> **Aim of the task**: Pictures aside, repeat all the entries below exactly as they appear.

> **Data to examine**:
┄┄┄┄┄┄┄┄┄┄

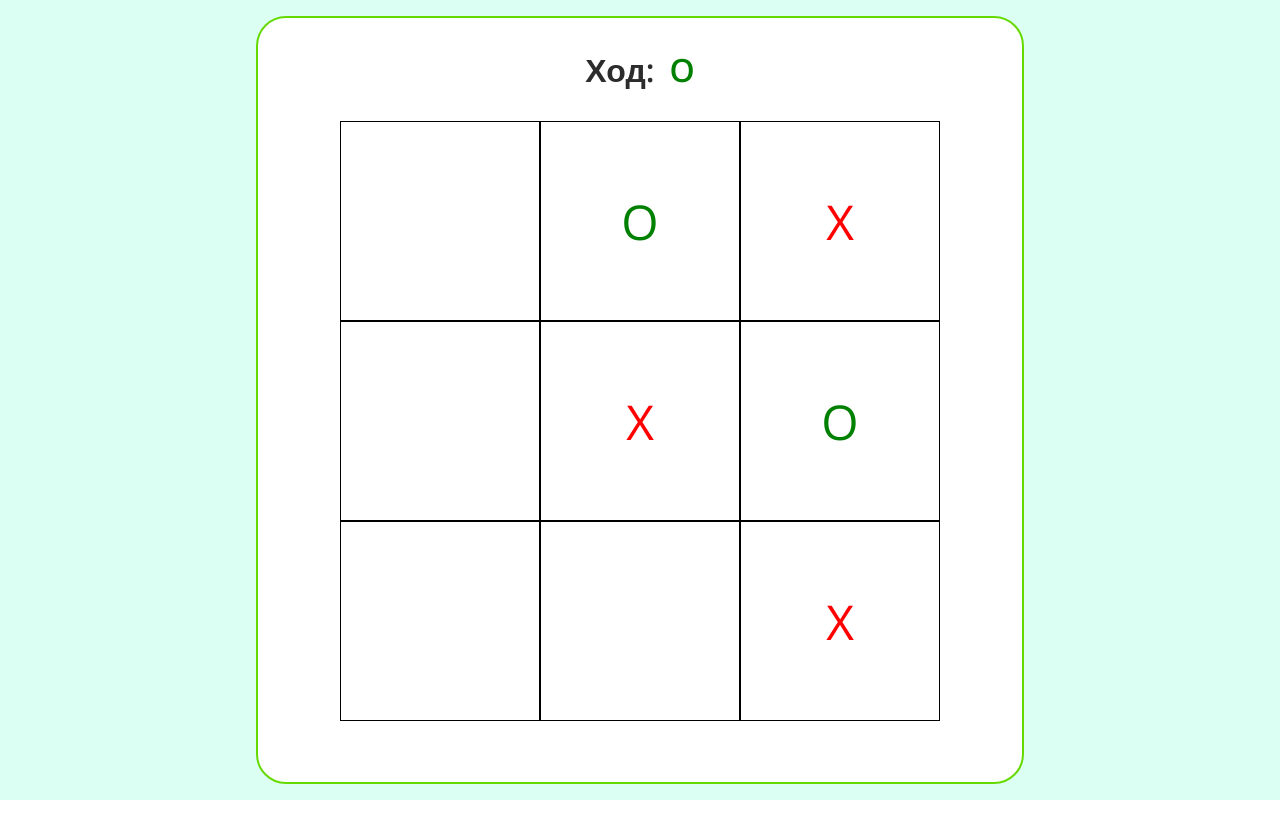
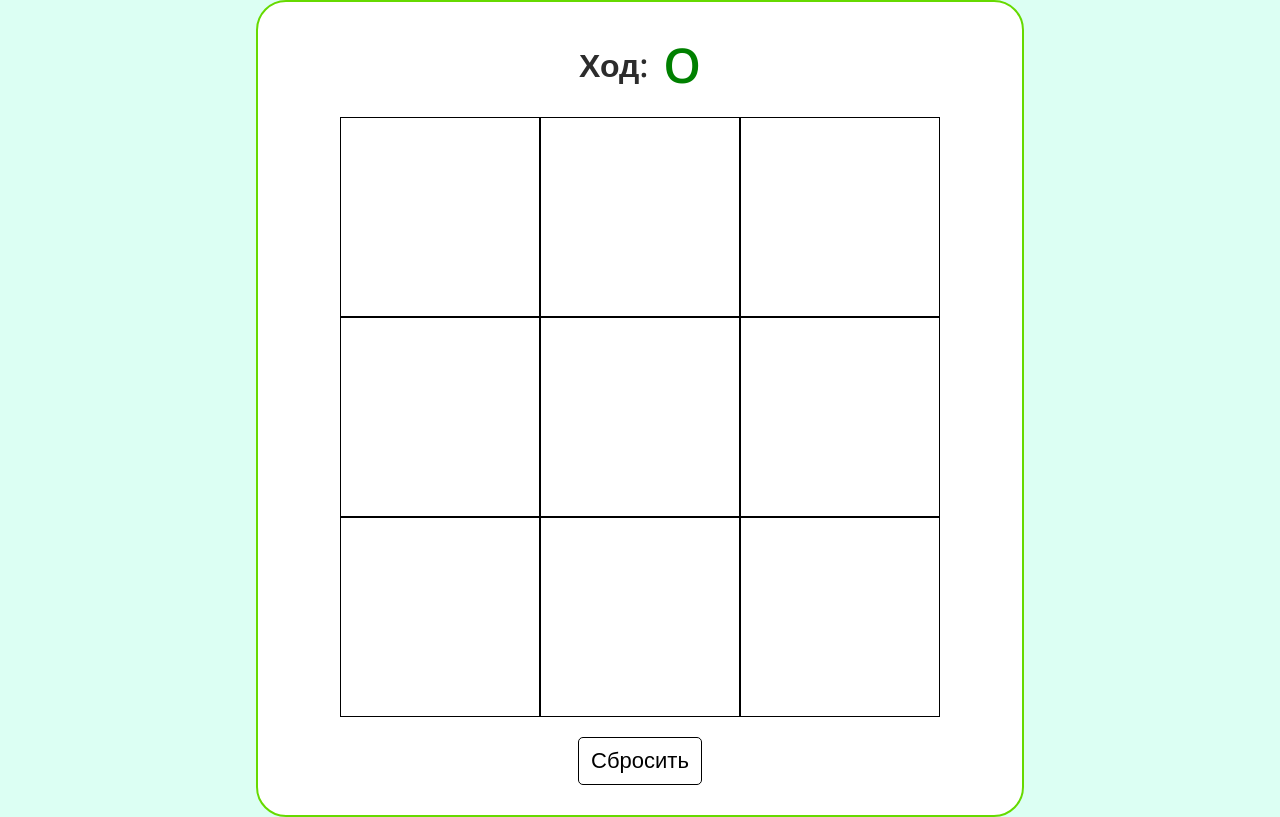
Before and after one commit to Aleksandr-Glebik/next-naughts-and-crosses, a Next.js app: page / in a window 1280 px wide. Built offline with nearby package versions, Linux system fonts and the light colour scheme.

Commit message:
feat: add cells, winSequence, handleCellClick; func computeWinner and resetGame; const INITIAL_CELLS;

```diff
--- a/components/GameField/GameField.module.scss
+++ b/components/GameField/GameField.module.scss
@@ -1,7 +1,6 @@
 .Field {
   width: 100%;
   max-width: 768px;
-  height: 768px;
   border: 2px solid #66da00;
   border-radius: 30px;
   padding: 30px;
@@ -11,7 +10,7 @@
   flex-direction: column;
   justify-content: flex-start;
   align-items: center;
-  gap: 30px;
+  gap: 20px;
 
   &__title {
     font-size: 32px;
@@ -37,3 +36,41 @@
     align-items: flex-start;
   }
 }
+
+.Button {
+  width: 200px;
+  height: 200px;
+  border: 1px solid black;
+
+  display: flex;
+  justify-content: center;
+  align-items: center;
+  background-color: transparent;
+
+  &__win {
+    background-color: yellow;
+  }
+}
+
+.ResetBtn {
+    background-color: transparent;
+    border: none;
+
+    font-size: 22px;
+    padding: 10px 12px;
+    border: 1px solid black;
+    border-radius: 5px;
+    transition: all 0.35s ease-in-out;
+
+    &:hover {
+        background-color: #d6ffb2;
+    }
+
+    &:focus {
+        background-color: #d6ffb2;
+    }
+
+    &:active {
+        background-color: #a3f65b;
+    }
+}
--- a/components/GameField/GameField.tsx
+++ b/components/GameField/GameField.tsx
@@ -1,27 +1,63 @@
 'use client';
 
-import { useState } from 'react';
+import { useCallback, useState } from 'react';
+import { clsx } from 'clsx';
 
 import Symbol from '../Symbol/Symbol';
 
 import s from './GameField.module.scss';
-import { SYMBOL_O, SYMBOL_X } from '@/lib/constants/constants';
+import { SYMBOL_O, SYMBOL_X, INITIAL_CELLS } from '@/lib/constants/constants';
+import { computeWinner } from '@/utils/func/computeWinner';
 
 export default function GameField() {
   const [currentSymbol, setCurrentSymbol] = useState<string | null>(SYMBOL_O);
+  const [cells, setCells] = useState(INITIAL_CELLS);
+  const [winSequence, setWinSequence] = useState<number[] | undefined>();
 
-  const cells = [null, SYMBOL_O, SYMBOL_X, null, SYMBOL_X, SYMBOL_O, null, null, SYMBOL_X];
+  const handleCellClick = (ind: number) => {
+    if (cells[ind] || winSequence) {
+      return;
+    }
+
+    const copyCells = cells.slice();
+    copyCells[ind] = currentSymbol;
+
+    const winner = computeWinner(copyCells);
+    console.log('winner', winner);
+
+    setCells(copyCells);
+    setCurrentSymbol(currentSymbol === SYMBOL_X ? SYMBOL_O : SYMBOL_X);
+    setWinSequence(winner);
+  };
+
+  const winnerSymbol = winSequence ? cells[winSequence?.[0]] : currentSymbol;
+
+  const resetGame = useCallback(() => {
+    setCells(INITIAL_CELLS)
+    setWinSequence(undefined);
+  }, [])
 
   return (
     <div className={s.Field}>
       <h2 className={s.Field__title}>
-        Ход: <Symbol symbol={currentSymbol} isField={false} />
+        {winSequence ? 'Победитель:' : 'Ход:'} <Symbol symbol={winnerSymbol ?? currentSymbol} />
       </h2>
       <div className={s.Field__game}>
-        {cells.map((el, index) => (
-          <Symbol key={`${el}_${index}`} symbol={el} isField={true} />
-        ))}
+        {cells.map((el, index) => {
+          const isWinner = winSequence?.includes(index);
+          return (
+            <button
+              className={clsx(s.Button, {
+                [s.Button__win]: isWinner,
+              })}
+              key={`${el}_${index}`}
+              onClick={() => handleCellClick(index)}>
+              <Symbol symbol={el} />
+            </button>
+          );
+        })}
       </div>
+      <button className={s.ResetBtn} onClick={resetGame}>Сбросить</button>
     </div>
   );
 }
--- a/components/Symbol/Symbol.module.scss
+++ b/components/Symbol/Symbol.module.scss
@@ -1,11 +1,4 @@
 .Symbol {
-  width: 200px;
-  height: 200px;
-  border: 1px solid black;
-
-  display: flex;
-  justify-content: center;
-  align-items: center;
   font-size: 48px;
 
   &__sX {
--- a/components/Symbol/Symbol.tsx
+++ b/components/Symbol/Symbol.tsx
@@ -2,17 +2,14 @@ import { clsx } from 'clsx';
 
 import s from './Symbol.module.scss';
 import { SYMBOL_O, SYMBOL_X } from '@/lib/constants/constants';
-
 interface SymbolProps {
   symbol: string | null;
-  isField: boolean;
 }
 
-export default function Symbol({ symbol, isField }: SymbolProps) {
+export default function Symbol({ symbol }: SymbolProps) {
   return (
     <div
-      className={clsx({
-        [s.Symbol]: isField,
+      className={clsx(s.Symbol, {
         [s.Symbol__sX]: symbol === SYMBOL_X,
         [s.Symbol__sO]: symbol === SYMBOL_O,
       })}>
--- a/lib/constants/constants.ts
+++ b/lib/constants/constants.ts
@@ -1,2 +1,14 @@
-export const SYMBOL_X = 'X'
-export const SYMBOL_O = 'O'
+export const SYMBOL_X = 'X';
+export const SYMBOL_O = 'O';
+
+export const INITIAL_CELLS: (string | null)[] = [
+  null,
+  null,
+  null,
+  null,
+  null,
+  null,
+  null,
+  null,
+  null,
+];
--- /dev/null
+++ b/utils/func/computeWinner.ts
@@ -0,0 +1,17 @@
+export const computeWinner = (cells: (string | null)[]): number[] | undefined => {
+  const lines = [
+    [0, 1, 2],
+    [3, 4, 5],
+    [6, 7, 8],
+    [0, 3, 6],
+    [1, 4, 7],
+    [2, 5, 8],
+    [0, 4, 8],
+    [2, 4, 6],
+  ];
+
+  for (let i = 0; i < lines.length; i++) {
+    const [a, b, c] = lines[i];
+    if (cells[a] && cells[a] === cells[b] && cells[a] === cells[c]) return [a, b, c];
+  }
+};
```
Also changed, not shown: app/page.module.scss (line endings or trailing spaces).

┄┄┄┄┄┄┄┄┄┄

> **Answer for this exercise**:
Before and after one commit to Aleksandr-Glebik/next-naughts-and-crosses, a Next.js app: page / in a window 1280 px wide. Built offline with nearby package versions, Linux system fonts and the light colour scheme.

Commit message:
feat: add cells, winSequence, handleCellClick; func computeWinner and resetGame; const INITIAL_CELLS;

```diff
--- a/components/GameField/GameField.module.scss
+++ b/components/GameField/GameField.module.scss
@@ -1,7 +1,6 @@
 .Field {
   width: 100%;
   max-width: 768px;
-  height: 768px;
   border: 2px solid #66da00;
   border-radius: 30px;
   padding: 30px;
@@ -11,7 +10,7 @@
   flex-direction: column;
   justify-content: flex-start;
   align-items: center;
-  gap: 30px;
+  gap: 20px;
 
   &__title {
     font-size: 32px;
@@ -37,3 +36,41 @@
     align-items: flex-start;
   }
 }
+
+.Button {
+  width: 200px;
+  height: 200px;
+  border: 1px solid black;
+
+  display: flex;
+  justify-content: center;
+  align-items: center;
+  background-color: transparent;
+
+  &__win {
+    background-color: yellow;
+  }
+}
+
+.ResetBtn {
+    background-color: transparent;
+    border: none;
+
+    font-size: 22px;
+    padding: 10px 12px;
+    border: 1px solid black;
+    border-radius: 5px;
+    transition: all 0.35s ease-in-out;
+
+    &:hover {
+        background-color: #d6ffb2;
+    }
+
+    &:focus {
+        background-color: #d6ffb2;
+    }
+
+    &:active {
+        background-color: #a3f65b;
+    }
+}
--- a/components/GameField/GameField.tsx
+++ b/components/GameField/GameField.tsx
@@ -1,27 +1,63 @@
 'use client';
 
-import { useState } from 'react';
+import { useCallback, useState } from 'react';
+import { clsx } from 'clsx';
 
 import Symbol from '../Symbol/Symbol';
 
 import s from './GameField.module.scss';
-import { SYMBOL_O, SYMBOL_X } from '@/lib/constants/constants';
+import { SYMBOL_O, SYMBOL_X, INITIAL_CELLS } from '@/lib/constants/constants';
+import { computeWinner } from '@/utils/func/computeWinner';
 
 export default function GameField() {
   const [currentSymbol, setCurrentSymbol] = useState<string | null>(SYMBOL_O);
+  const [cells, setCells] = useState(INITIAL_CELLS);
+  const [winSequence, setWinSequence] = useState<number[] | undefined>();
 
-  const cells = [null, SYMBOL_O, SYMBOL_X, null, SYMBOL_X, SYMBOL_O, null, null, SYMBOL_X];
+  const handleCellClick = (ind: number) => {
+    if (cells[ind] || winSequence) {
+      return;
+    }
+
+    const copyCells = cells.slice();
+    copyCells[ind] = currentSymbol;
+
+    const winner = computeWinner(copyCells);
+    console.log('winner', winner);
+
+    setCells(copyCells);
+    setCurrentSymbol(currentSymbol === SYMBOL_X ? SYMBOL_O : SYMBOL_X);
+    setWinSequence(winner);
+  };
+
+  const winnerSymbol = winSequence ? cells[winSequence?.[0]] : currentSymbol;
+
+  const resetGame = useCallback(() => {
+    setCells(INITIAL_CELLS)
+    setWinSequence(undefined);
+  }, [])
 
   return (
     <div className={s.Field}>
       <h2 className={s.Field__title}>
-        Ход: <Symbol symbol={currentSymbol} isField={false} />
+        {winSequence ? 'Победитель:' : 'Ход:'} <Symbol symbol={winnerSymbol ?? currentSymbol} />
       </h2>
       <div className={s.Field__game}>
-        {cells.map((el, index) => (
-          <Symbol key={`${el}_${index}`} symbol={el} isField={true} />
-        ))}
+        {cells.map((el, index) => {
+          const isWinner = winSequence?.includes(index);
+          return (
+            <button
+              className={clsx(s.Button, {
+                [s.Button__win]: isWinner,
+              })}
+              key={`${el}_${index}`}
+              onClick={() => handleCellClick(index)}>
+              <Symbol symbol={el} />
+            </button>
+          );
+        })}
       </div>
+      <button className={s.ResetBtn} onClick={resetGame}>Сбросить</button>
     </div>
   );
 }
--- a/components/Symbol/Symbol.module.scss
+++ b/components/Symbol/Symbol.module.scss
@@ -1,11 +1,4 @@
 .Symbol {
-  width: 200px;
-  height: 200px;
-  border: 1px solid black;
-
-  display: flex;
-  justify-content: center;
-  align-items: center;
   font-size: 48px;
 
   &__sX {
--- a/components/Symbol/Symbol.tsx
+++ b/components/Symbol/Symbol.tsx
@@ -2,17 +2,14 @@ import { clsx } from 'clsx';
 
 import s from './Symbol.module.scss';
 import { SYMBOL_O, SYMBOL_X } from '@/lib/constants/constants';
-
 interface SymbolProps {
   symbol: string | null;
-  isField: boolean;
 }
 
-export default function Symbol({ symbol, isField }: SymbolProps) {
+export default function Symbol({ symbol }: SymbolProps) {
   return (
     <div
-      className={clsx({
-        [s.Symbol]: isField,
+      className={clsx(s.Symbol, {
         [s.Symbol__sX]: symbol === SYMBOL_X,
         [s.Symbol__sO]: symbol === SYMBOL_O,
       })}>
--- a/lib/constants/constants.ts
+++ b/lib/constants/constants.ts
@@ -1,2 +1,14 @@
-export const SYMBOL_X = 'X'
-export const SYMBOL_O = 'O'
+export const SYMBOL_X = 'X';
+export const SYMBOL_O = 'O';
+
+export const INITIAL_CELLS: (string | null)[] = [
+  null,
+  null,
+  null,
+  null,
+  null,
+  null,
+  null,
+  null,
+  null,
+];
--- /dev/null
+++ b/utils/func/computeWinner.ts
@@ -0,0 +1,17 @@
+export const computeWinner = (cells: (string | null)[]): number[] | undefined => {
+  const lines = [
+    [0, 1, 2],
+    [3, 4, 5],
+    [6, 7, 8],
+    [0, 3, 6],
+    [1, 4, 7],
+    [2, 5, 8],
+    [0, 4, 8],
+    [2, 4, 6],
+  ];
+
+  for (let i = 0; i < lines.length; i++) {
+    const [a, b, c] = lines[i];
+    if (cells[a] && cells[a] === cells[b] && cells[a] === cells[c]) return [a, b, c];
+  }
+};
```
Also changed, not shown: app/page.module.scss (line endings or trailing spaces).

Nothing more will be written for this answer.